BIAZA Position Statement on Zoo Licensing and Inspections in the United Kingdom

Posted: 8th February, 2018

Background:

The British and Irish Association of Zoos and Aquariums (BIAZA), under its previous name of the Federation of Zoological Gardens of Great Britain and Ireland, was the prime mover in encouraging and assisting central government in creating legislation to regulate zoos.  The Zoo Licensing Act (1981) was amended by the 2002 Regulations to give effect to the provisions of the EU Zoos Directive (1999/22/EC).  The UK Zoo Licensing Act focusses on animal welfare and public safety whereas the EU Zoos Directive concentrates on conservation, education and research making the UK’s zoo licensing legislation one of the strongest interpretations of the Directive in Europe. 

The implementation is complex. The Animal Plant and Health Agency (Defra) manage and assign Secretary of State (SoS) Inspectors, who are zoo experts (vets with wild animal experience and zoo managers). However, it is the local authorities who implement the legislation and arrange inspections for zoos within their jurisdiction. The SoS Inspectors may put forward recommendations and conditions to the zoo licence, and check all previous conditions have been met. If they have not been met it would be the decision of the local authority to issue a Direction Order. Compliance and enforcement is the responsibility of the local authority and therefore the decision to close a zoo or aquarium falls to them.

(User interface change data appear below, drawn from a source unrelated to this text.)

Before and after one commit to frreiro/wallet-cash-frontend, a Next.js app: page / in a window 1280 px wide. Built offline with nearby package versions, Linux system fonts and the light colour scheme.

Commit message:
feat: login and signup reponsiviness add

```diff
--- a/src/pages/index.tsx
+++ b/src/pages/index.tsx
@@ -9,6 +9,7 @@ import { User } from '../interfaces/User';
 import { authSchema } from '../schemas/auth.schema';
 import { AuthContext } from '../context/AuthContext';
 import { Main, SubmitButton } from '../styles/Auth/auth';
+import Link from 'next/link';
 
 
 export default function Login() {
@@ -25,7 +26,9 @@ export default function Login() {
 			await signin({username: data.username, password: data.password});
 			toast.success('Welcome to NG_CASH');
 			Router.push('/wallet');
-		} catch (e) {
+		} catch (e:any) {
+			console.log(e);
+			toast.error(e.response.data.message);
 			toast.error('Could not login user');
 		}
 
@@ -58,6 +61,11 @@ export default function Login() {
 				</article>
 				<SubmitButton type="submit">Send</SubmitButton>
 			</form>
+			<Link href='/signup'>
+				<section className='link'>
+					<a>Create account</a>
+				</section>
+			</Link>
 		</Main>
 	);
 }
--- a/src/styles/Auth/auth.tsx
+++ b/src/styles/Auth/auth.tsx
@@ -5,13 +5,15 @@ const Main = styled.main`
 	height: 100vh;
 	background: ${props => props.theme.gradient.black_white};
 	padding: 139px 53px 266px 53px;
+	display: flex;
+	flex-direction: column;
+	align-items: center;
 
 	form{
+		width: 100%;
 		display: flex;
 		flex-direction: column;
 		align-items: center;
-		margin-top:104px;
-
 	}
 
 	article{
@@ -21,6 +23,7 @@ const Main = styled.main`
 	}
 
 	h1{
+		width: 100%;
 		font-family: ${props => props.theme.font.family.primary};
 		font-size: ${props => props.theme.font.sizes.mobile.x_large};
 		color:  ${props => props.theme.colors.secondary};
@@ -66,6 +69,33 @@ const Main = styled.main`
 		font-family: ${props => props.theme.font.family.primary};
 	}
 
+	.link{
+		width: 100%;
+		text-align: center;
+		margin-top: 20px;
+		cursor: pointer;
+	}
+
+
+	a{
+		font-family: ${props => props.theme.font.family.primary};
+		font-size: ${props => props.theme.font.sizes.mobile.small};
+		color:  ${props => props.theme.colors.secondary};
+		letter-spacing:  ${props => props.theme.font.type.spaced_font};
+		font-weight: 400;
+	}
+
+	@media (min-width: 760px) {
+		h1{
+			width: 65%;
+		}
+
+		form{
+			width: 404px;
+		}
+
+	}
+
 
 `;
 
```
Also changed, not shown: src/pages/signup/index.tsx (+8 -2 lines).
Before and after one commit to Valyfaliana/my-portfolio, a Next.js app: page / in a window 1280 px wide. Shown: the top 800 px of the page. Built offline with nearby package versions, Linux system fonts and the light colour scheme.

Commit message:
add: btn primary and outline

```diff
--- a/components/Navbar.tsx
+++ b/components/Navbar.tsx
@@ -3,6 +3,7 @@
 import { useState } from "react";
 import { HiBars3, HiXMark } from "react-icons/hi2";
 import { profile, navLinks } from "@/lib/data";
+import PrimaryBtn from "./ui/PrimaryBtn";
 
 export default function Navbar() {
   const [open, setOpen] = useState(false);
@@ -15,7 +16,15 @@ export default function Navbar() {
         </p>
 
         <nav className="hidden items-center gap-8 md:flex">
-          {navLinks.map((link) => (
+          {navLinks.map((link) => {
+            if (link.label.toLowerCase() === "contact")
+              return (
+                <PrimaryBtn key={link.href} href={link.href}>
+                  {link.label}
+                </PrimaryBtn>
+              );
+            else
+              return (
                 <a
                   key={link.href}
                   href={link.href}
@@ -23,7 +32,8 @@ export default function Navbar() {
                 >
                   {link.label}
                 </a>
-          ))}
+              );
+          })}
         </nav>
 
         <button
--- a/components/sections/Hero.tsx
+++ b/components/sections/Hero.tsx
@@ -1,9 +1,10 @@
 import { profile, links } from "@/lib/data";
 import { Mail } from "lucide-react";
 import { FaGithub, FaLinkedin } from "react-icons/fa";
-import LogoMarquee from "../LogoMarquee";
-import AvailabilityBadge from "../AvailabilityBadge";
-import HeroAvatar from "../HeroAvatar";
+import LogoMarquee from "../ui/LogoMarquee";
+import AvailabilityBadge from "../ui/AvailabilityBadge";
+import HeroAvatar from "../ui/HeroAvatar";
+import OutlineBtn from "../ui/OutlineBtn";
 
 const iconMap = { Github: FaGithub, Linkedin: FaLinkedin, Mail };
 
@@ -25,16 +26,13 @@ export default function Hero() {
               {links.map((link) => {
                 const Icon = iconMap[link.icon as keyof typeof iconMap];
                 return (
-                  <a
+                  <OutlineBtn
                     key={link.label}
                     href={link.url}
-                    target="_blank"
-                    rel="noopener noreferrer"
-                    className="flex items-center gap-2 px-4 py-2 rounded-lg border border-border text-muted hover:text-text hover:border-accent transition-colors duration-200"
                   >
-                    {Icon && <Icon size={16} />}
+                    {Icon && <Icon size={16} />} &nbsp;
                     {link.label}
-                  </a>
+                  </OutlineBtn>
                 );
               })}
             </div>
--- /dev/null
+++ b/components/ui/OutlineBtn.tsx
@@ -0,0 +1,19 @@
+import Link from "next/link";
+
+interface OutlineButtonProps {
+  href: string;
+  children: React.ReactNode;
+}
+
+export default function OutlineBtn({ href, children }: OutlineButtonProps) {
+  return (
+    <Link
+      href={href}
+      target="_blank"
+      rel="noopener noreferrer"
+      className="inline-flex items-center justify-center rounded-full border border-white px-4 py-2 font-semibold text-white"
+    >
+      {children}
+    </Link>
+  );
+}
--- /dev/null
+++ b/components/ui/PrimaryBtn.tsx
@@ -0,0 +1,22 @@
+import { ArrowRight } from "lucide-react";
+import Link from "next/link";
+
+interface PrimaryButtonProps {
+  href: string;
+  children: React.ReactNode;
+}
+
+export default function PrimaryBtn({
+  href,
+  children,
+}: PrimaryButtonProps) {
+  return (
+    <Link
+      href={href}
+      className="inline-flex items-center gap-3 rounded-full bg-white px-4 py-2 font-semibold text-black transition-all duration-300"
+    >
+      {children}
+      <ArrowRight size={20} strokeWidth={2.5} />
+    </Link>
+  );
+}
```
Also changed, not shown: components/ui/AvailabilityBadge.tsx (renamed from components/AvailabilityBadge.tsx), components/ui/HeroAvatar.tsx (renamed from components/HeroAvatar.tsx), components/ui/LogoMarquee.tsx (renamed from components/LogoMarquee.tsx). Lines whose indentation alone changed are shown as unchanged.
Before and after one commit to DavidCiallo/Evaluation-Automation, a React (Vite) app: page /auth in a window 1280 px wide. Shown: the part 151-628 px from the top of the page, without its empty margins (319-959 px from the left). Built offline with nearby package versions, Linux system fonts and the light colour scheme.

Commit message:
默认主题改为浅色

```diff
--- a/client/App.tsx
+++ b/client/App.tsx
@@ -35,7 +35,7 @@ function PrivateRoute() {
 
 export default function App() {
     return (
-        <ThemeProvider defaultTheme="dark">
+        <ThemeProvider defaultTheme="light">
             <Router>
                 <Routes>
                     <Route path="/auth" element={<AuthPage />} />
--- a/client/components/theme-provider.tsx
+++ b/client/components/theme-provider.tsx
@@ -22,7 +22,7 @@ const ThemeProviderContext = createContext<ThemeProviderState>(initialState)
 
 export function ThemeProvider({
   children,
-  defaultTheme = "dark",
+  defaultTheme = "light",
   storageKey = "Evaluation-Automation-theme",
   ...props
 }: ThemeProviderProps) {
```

Defra figures from last year suggest there are around 310 licensed zoos and aquariums in the United Kingdom.  BIAZA is aware of a small number of high profile cases highlighting areas of concern with the inspection process.  Whilst these cases have occurred in non-BIAZA zoos, the discussions around zoo licensing impact on the profession as a whole.  As the National Zoo Association, BIAZA has prepared the following Position Statement.  

Position Statement:

BIAZA and its members welcome the Zoo Licensing and Inspection process, and celebrate the fact that our system is recognised as one of the most robust in the EU.  We believe that the Zoo Licensing and inspection process is relevant and promotes the growth and development of our leading zoos and aquariums.  However, BIAZA also believes that operation and implementation of the inspection process can be strengthened.

BIAZA believes that:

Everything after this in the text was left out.